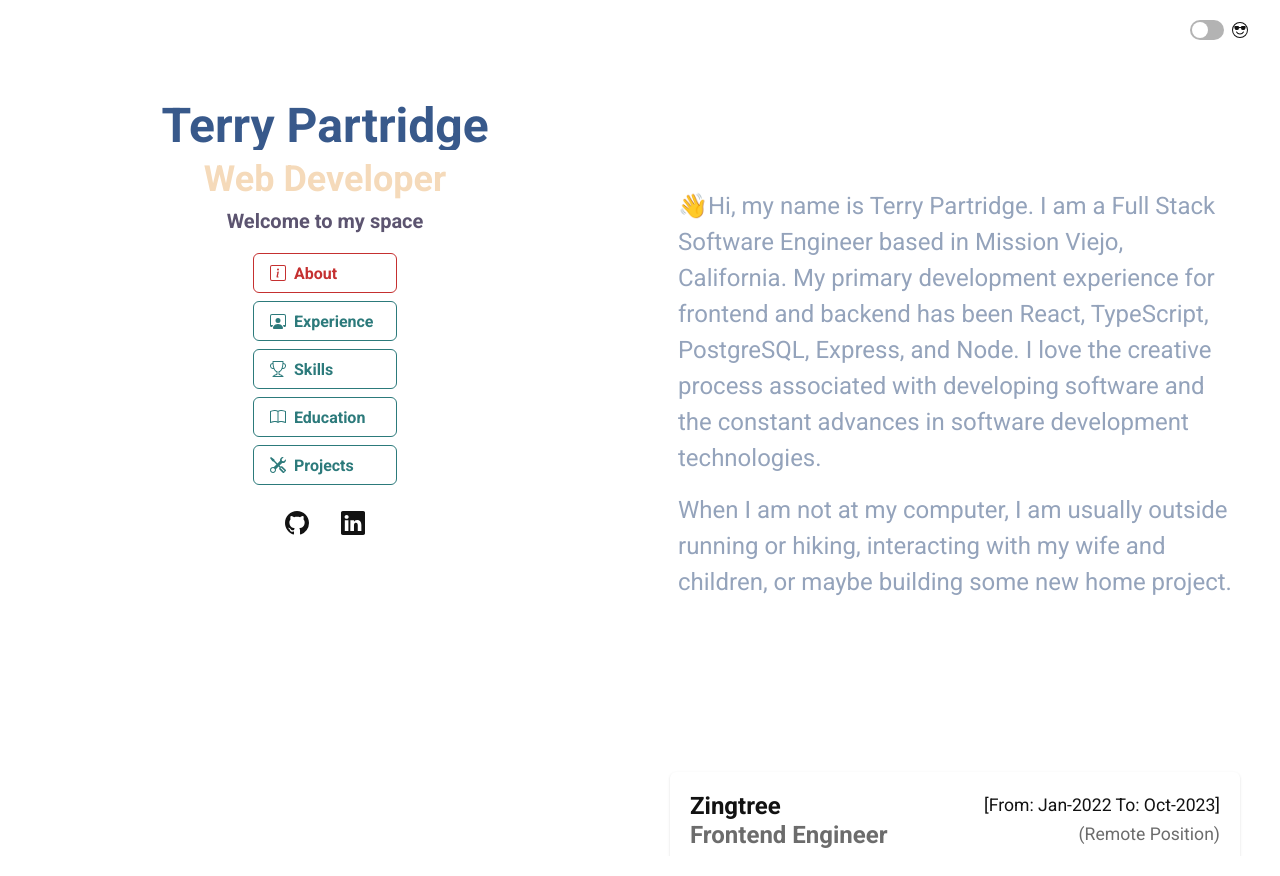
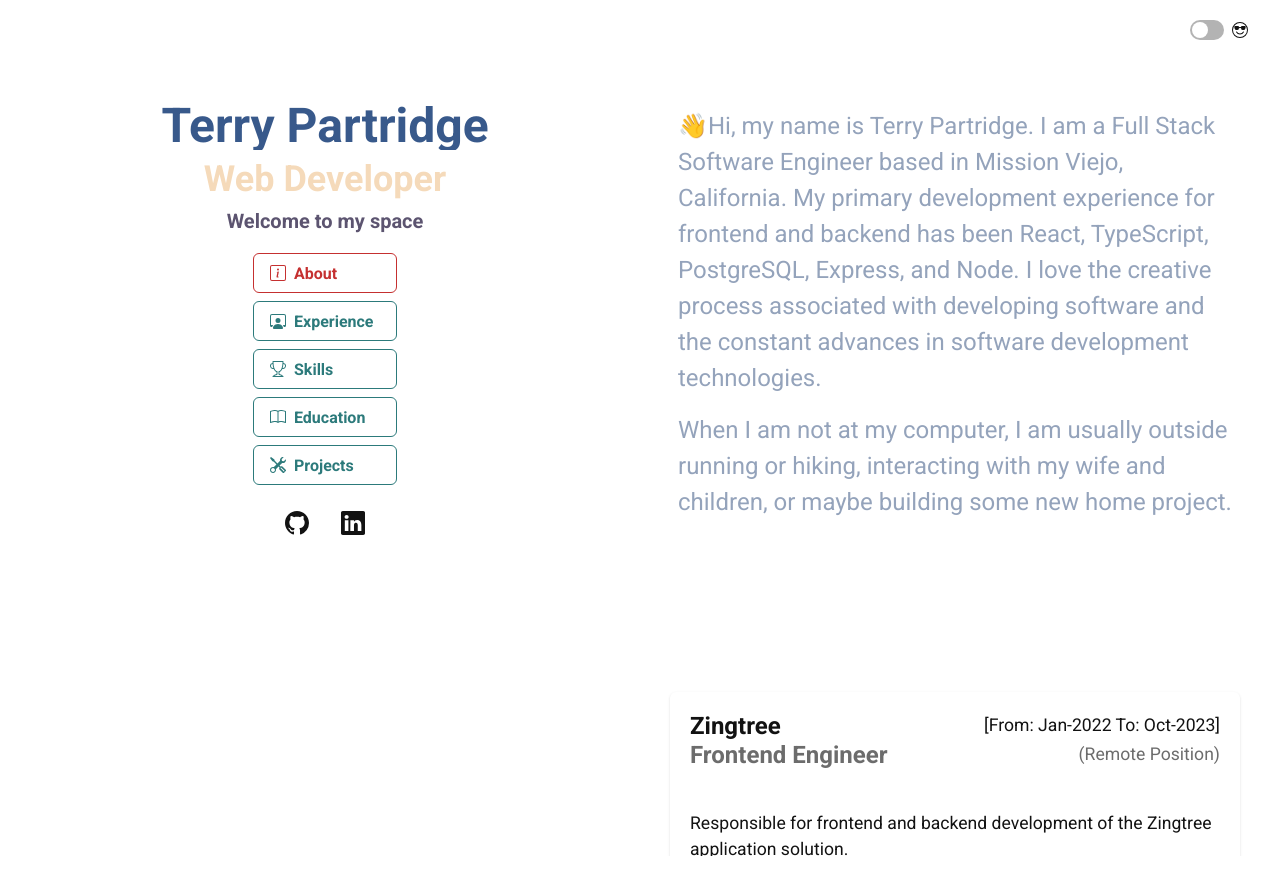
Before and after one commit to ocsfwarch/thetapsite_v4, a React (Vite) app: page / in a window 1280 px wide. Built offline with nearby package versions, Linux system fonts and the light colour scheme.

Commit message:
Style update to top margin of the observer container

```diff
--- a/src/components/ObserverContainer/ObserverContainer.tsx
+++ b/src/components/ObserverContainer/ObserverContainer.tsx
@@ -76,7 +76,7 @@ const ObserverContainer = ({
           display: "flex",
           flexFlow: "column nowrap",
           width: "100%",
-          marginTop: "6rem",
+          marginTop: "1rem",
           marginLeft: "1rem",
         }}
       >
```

◆ **YOUR TASK**
Return exactly the lines from the one containing "Style update to" to the last line of the data, and nothing more.

◆ **ANSWER FOR THIS EXERCISE**
Style update to top margin of the observer container

```diff
--- a/src/components/ObserverContainer/ObserverContainer.tsx
+++ b/src/components/ObserverContainer/ObserverContainer.tsx
@@ -76,7 +76,7 @@ const ObserverContainer = ({
           display: "flex",
           flexFlow: "column nowrap",
           width: "100%",
-          marginTop: "6rem",
+          marginTop: "1rem",
           marginLeft: "1rem",
         }}
       >
```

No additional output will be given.